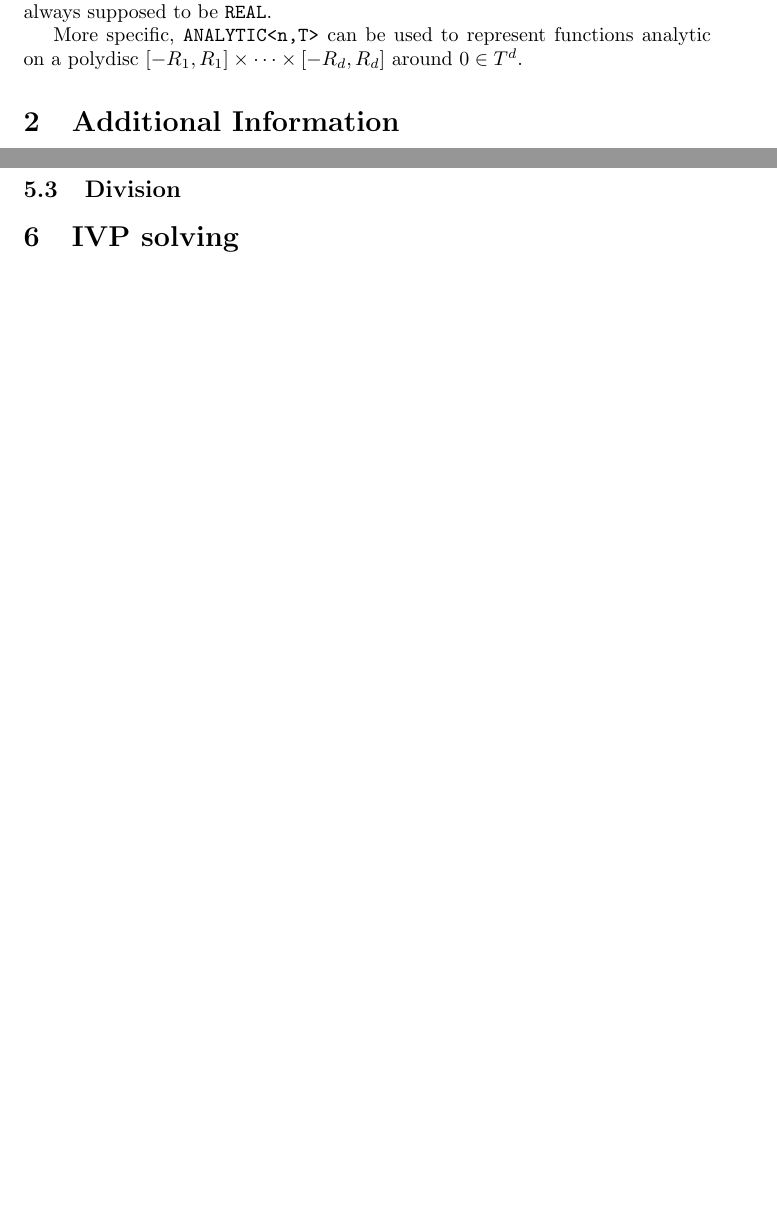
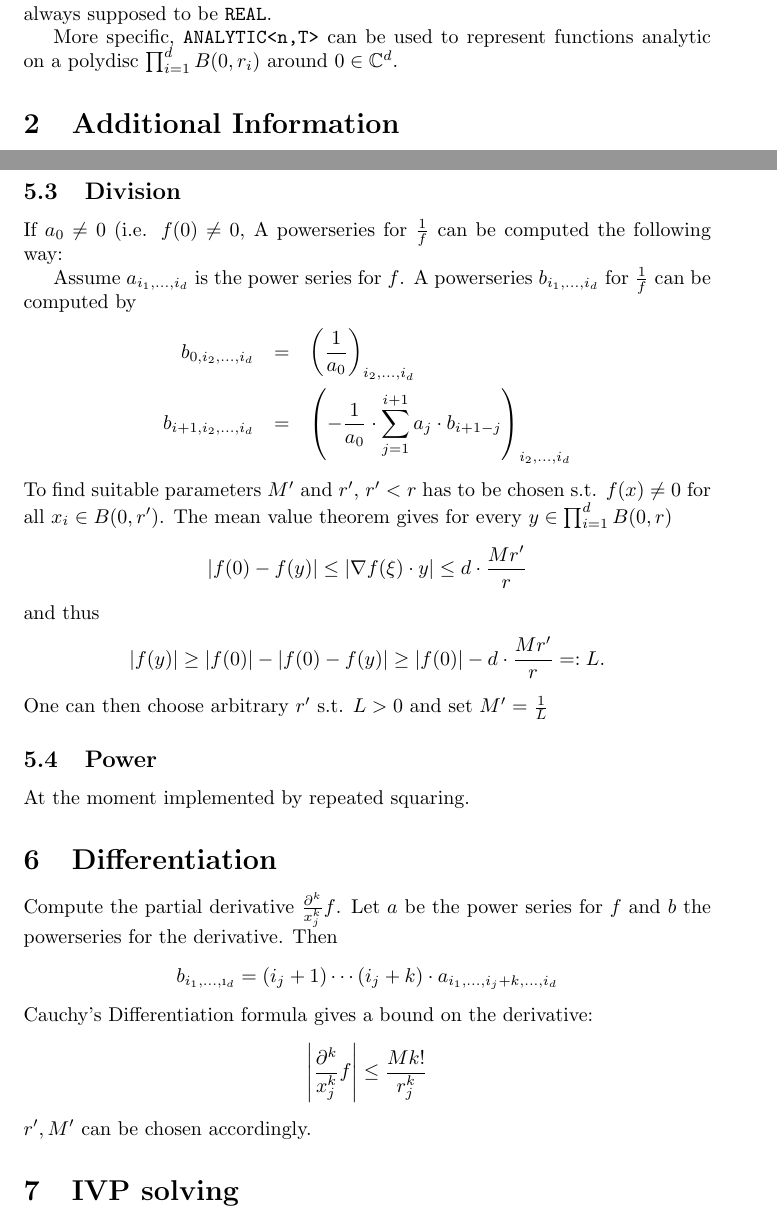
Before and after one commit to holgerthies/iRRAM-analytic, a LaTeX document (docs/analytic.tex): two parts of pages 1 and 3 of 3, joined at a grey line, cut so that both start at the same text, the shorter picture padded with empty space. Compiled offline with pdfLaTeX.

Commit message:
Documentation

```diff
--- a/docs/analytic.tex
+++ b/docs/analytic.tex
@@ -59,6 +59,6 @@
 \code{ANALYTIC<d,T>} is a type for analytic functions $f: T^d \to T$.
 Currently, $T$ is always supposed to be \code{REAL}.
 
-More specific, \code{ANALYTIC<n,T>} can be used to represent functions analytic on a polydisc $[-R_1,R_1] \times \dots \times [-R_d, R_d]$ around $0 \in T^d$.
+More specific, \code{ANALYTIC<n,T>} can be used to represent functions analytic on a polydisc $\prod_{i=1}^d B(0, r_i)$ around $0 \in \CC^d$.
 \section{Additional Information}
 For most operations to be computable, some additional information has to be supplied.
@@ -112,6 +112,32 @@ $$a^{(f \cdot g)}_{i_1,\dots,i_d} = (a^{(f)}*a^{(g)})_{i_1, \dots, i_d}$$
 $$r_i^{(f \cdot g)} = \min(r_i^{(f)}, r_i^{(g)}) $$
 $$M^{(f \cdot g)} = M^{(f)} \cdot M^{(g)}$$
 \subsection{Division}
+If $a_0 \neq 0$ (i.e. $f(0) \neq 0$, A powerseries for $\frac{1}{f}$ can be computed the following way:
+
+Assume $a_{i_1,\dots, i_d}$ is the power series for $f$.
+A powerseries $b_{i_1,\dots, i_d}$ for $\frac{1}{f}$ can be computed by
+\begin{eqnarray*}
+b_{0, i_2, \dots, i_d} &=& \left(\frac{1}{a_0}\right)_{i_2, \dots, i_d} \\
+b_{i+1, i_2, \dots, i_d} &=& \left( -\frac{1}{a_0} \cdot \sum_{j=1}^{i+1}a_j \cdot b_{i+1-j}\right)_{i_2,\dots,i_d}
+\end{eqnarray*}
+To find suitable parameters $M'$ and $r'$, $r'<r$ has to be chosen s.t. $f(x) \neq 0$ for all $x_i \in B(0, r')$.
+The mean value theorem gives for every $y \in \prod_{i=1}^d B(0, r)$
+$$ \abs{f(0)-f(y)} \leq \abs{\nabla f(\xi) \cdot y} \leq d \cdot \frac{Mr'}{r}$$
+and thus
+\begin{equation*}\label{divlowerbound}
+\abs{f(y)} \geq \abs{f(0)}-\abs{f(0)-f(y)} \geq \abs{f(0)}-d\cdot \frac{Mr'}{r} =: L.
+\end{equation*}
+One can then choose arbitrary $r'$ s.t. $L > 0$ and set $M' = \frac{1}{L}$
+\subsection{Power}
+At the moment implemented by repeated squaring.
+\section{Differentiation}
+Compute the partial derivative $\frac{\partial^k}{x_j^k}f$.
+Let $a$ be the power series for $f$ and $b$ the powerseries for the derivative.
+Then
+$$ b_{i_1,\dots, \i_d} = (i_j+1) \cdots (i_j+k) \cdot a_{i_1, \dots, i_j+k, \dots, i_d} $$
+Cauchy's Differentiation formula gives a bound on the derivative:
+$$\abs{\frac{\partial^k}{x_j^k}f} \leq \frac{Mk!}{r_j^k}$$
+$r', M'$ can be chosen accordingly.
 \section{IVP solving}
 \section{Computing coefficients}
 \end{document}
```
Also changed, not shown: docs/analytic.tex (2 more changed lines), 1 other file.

_TASK BRIEF_
Which lines in the listing have the string "docs"? Pick them out and copy them.

_EXPECTED ANSWER_
Before and after one commit to holgerthies/iRRAM-analytic, a LaTeX document (docs/analytic.tex): two parts of pages 1 and 3 of 3, joined at a grey line, cut so that both start at the same text, the shorter picture padded with empty space. Compiled offline with pdfLaTeX.
--- a/docs/analytic.tex
+++ b/docs/analytic.tex
Also changed, not shown: docs/analytic.tex (2 more changed lines), 1 other file.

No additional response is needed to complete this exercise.